Betsy, your trusted family car, is older than most of your children and you are now wondering if the time has come to part with her. This decision will depend on a number of criteria, so hopefully, the following questions will help you think this through.
Why am I considering selling her?
Did you catch car fever when you spotted your neighbor’s new car? NOT a good reason. Does she need a major repair? See discussion on repairs below. Has Betsy outlived her purpose? Do you need more room for your growing family? Do you no longer trust her? Why not?
Does driving a car with more than 100,000 miles on it make you uneasy? Thirty years ago, vehicles with 100,000 miles on them were usually worn out. However, today’s cars, with proper maintenance, are often reliable at 200,000 miles or more.
Obviously, some reasons are quite valid and some not so much . . . the important thing is that you clearly understand your reasons.
What are your options if you sell?
If replacing Betsy with a new car is your plan, that’s okay, but you should pay cash. On the other hand, If you are about to borrow $39,000 for a new car, along with the $619 monthly car payment (as some friends of mine recently did), you might need to reconsider.
If you think your can afford $619 payments, why not start paying yourself $619 every month for the next year? Yes, Betsy may break down occasionally, but $619 a month will pay for a lot of repairs. You should have a nice nest egg in a year, and my guess is that, after you have been paying yourself $619 a month, you will opt for paying cash for a used car instead of continuing to fork over huge payments for years to come on a new one.
Is Betsy a problem child?
I once had a 1996 Chrysler Town and Country van which ate transmissions. Fortunately for me, each transmission replacement was covered by a warranty, but when it happened the third time, I decided to fix it one last time and get rid of it. If you have a problem child, you know what I am talking about, and you should probably sell it.
How does she rate?
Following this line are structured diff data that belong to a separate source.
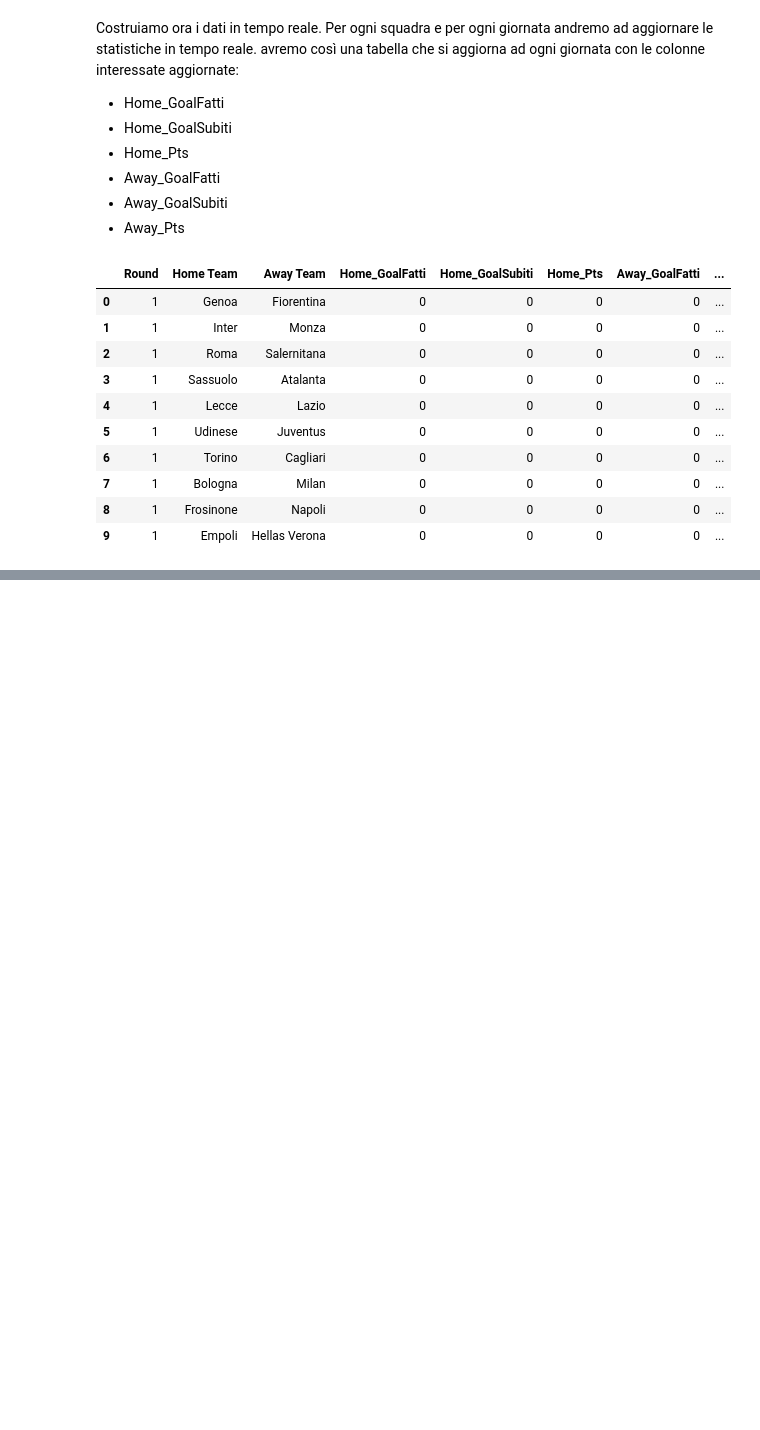
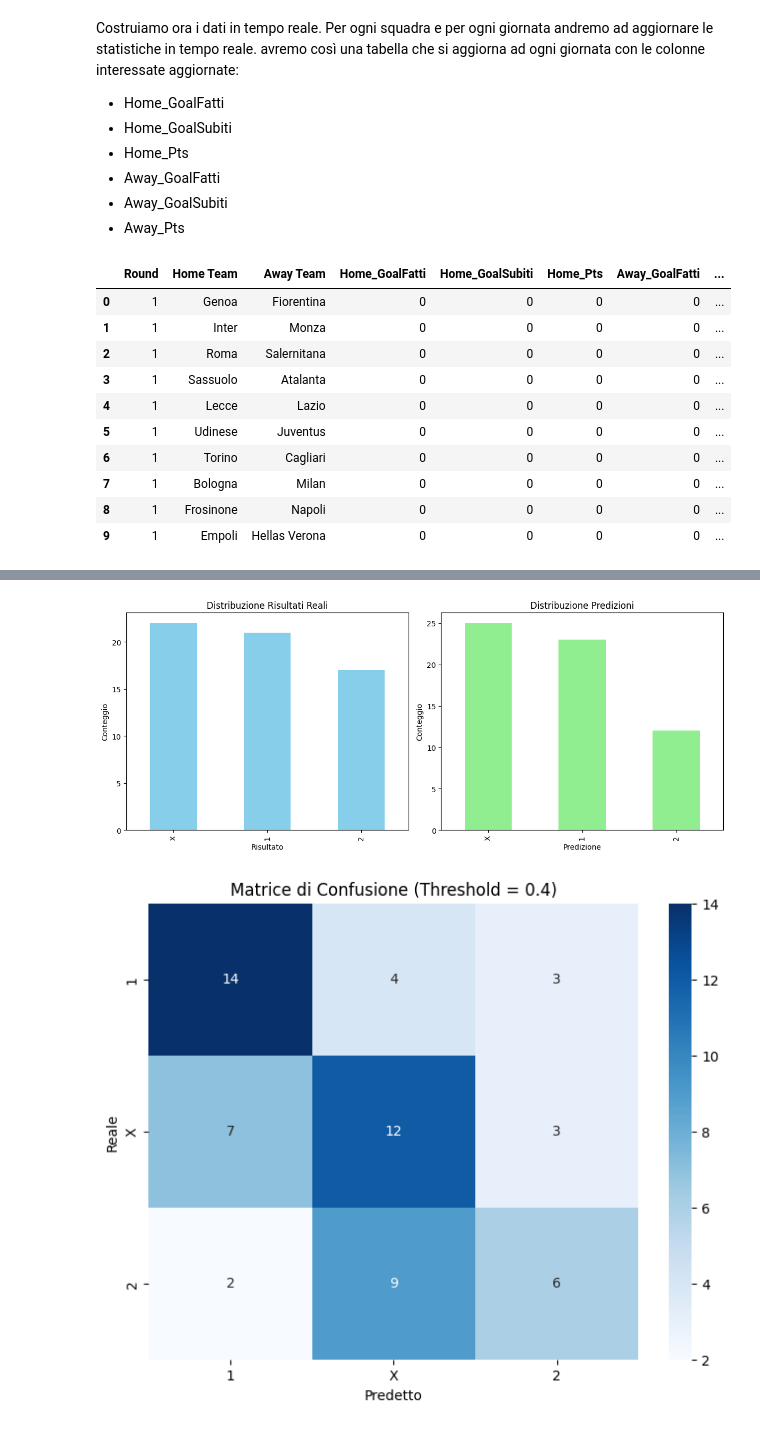
Before and after one commit to DavideJohn/IDS, a Jupyter notebook: laboratori/ProgettoFinale/ProgettoFinale.ipynb, the cells around one changed output, grey strips where cells are left out. Drawn from its saved outputs; the diff is of its cells as text; code cells hidden in the pictures; blank space fills up the shorter version.

Commit message:
predizione

```diff
--- a/laboratori/ProgettoFinale/ProgettoFinale.ipynb
+++ b/laboratori/ProgettoFinale/ProgettoFinale.ipynb
@@ -398,0 +523,15 @@ train_features_df.tail(10)
+# %%
+# Eseguire la predizione con il threshold ottimale
+predictions_df, team_stats, _ = predict_match_results(matches, threshold_home=best_threshold_home,
+                                               threshold_away=best_threshold_away)
+
+# Visualizziamo il riassunto dei risultati per giornata
+results_by_round = predictions_df.groupby('Round').apply(lambda x: (x['Risultato'] == x['Prediction']).mean())
+print("Accuratezza per giornata:")
+print(results_by_round)
+
+# Visualizziamo i risultati per l'ultima giornata
+round_num = 38
+round_df = predictions_df[predictions_df['Round'] == round_num]
+print(f"\n=== Giornata {round_num} ===")
+print(round_df[['Home Team', 'Away Team', 'Score_casa', 'Score_trasferta', 'Risultato', 'Prediction']])
@@ -398,0 +556,33 @@ train_features_df.tail(10)
+# %%
+# Confrontiamo la distribuzione delle predizioni con i risultati reali
+plt.figure(figsize=(12, 5))
+
+plt.subplot(1, 2, 1)
+predictions_df['Risultato'].value_counts().plot(kind='bar', color='skyblue')
+plt.title('Distribuzione Risultati Reali')
+plt.xlabel('Risultato')
+plt.ylabel('Conteggio')
+
+plt.subplot(1, 2, 2)
+predictions_df['Prediction'].value_counts().plot(kind='bar', color='lightgreen')
+plt.title('Distribuzione Predizioni')
+plt.xlabel('Predizione')
+plt.ylabel('Conteggio')
+
+plt.tight_layout()
+plt.show()
+
+# Matrice di confusione
+from sklearn.metrics import confusion_matrix
+import seaborn as sns
+
+cm = confusion_matrix(predictions_df['Risultato'], predictions_df['Prediction'], labels=['1', 'X', '2'])
+plt.figure(figsize=(8, 6))
+sns.heatmap(cm, annot=True, fmt='d', cmap='Blues', xticklabels=['1', 'X', '2'], yticklabels=['1', 'X', '2'])
+plt.xlabel('Predetto')
+plt.ylabel('Reale')
+plt.title(f'Matrice di Confusione (Threshold = {best_threshold:.1f})')
+plt.show()
+# %% [output]
+[figure, added]
+[figure, added]
```
Also changed, not shown: parts of 5 cells of this notebook.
If you are curious about whether Betsy is apt to become a problem child, you can read both reliability ratings and customer reviews on Edmunds.com. However, keep in mind that you know your car; you have driven and maintained her, so be careful about letting someone else’s thoughts take precedence over your own knowledge.
Can you give her a new job description?
Perhaps Betsy’s years as your family car have run their course, but, if she is still in good repair, you may find great value in keeping her and re-defining her purpose. For example, if you commute to work, why not rack miles up on an older car instead of wearing out your primary car? Or, if you have one or more aspiring drivers, let Betsy become their learning – and driving – car. You may even want to turn her into a work car or a fishing car. You get the idea.
Does she need a major repair?
By major repair, I mean that you need to spend over $1,000 to make her run safely. The challenge at this point is to determine, even if you are ready to sell her, whether you would be better off making this repair first. Obviously, her market value is greatly diminished without the needed repair, so do your homework by getting a few repair quotes and then comparing her repaired value on KBB.com to that of her market value without the repair. If the difference is substantially more than the repair cost, you should make the repair.
Do you love the car?
I realize this is a subjective question, but it is nevertheless valid because – consciously or subconsciously – you will take better care of a car you love, meaning that if you decide to keep her, you will baby her and thus increase her life expectancy.
A Short Story
About two years ago, my beloved 1999 Cadillac DeVille d’Elegance needed major repairs and I was debating on whether to sell it or keep it. I loved the car, but, because of a head gasket issue, it needed an engine. After limping it around for a year (I couldn’t go out of town because it would overheat), I finally opted for a Jasper rebuilt engine at an installed cost of (gulp) $5,400. Today, I have had zero regrets. I had babied my Caddy for years, keeping it in nearly pristine condition, and now I plan to keep driving her far into the foreseeable future. Besides, that 3-year, 100,000 mile parts and labor warranty is sweet.
A Killer Question
Before selling your old car, ask yourself this question: “If I didn’t own this car, would I be willing to pay this much money to buy it?” For me, that question cinched my decision to repair and keep my Caddy. It also validated my desire to rid myself of my 1996 Town and Country.
Deciding whether to keep or sell your car is a big decision. Hopefully, all of these questions, along with the Killer Question, will help you make the decision which is right for you.
What other thoughts should go into the decision of keeping or selling your car? What good (or not so good) decisions have you made on your older cars? Leave a comment!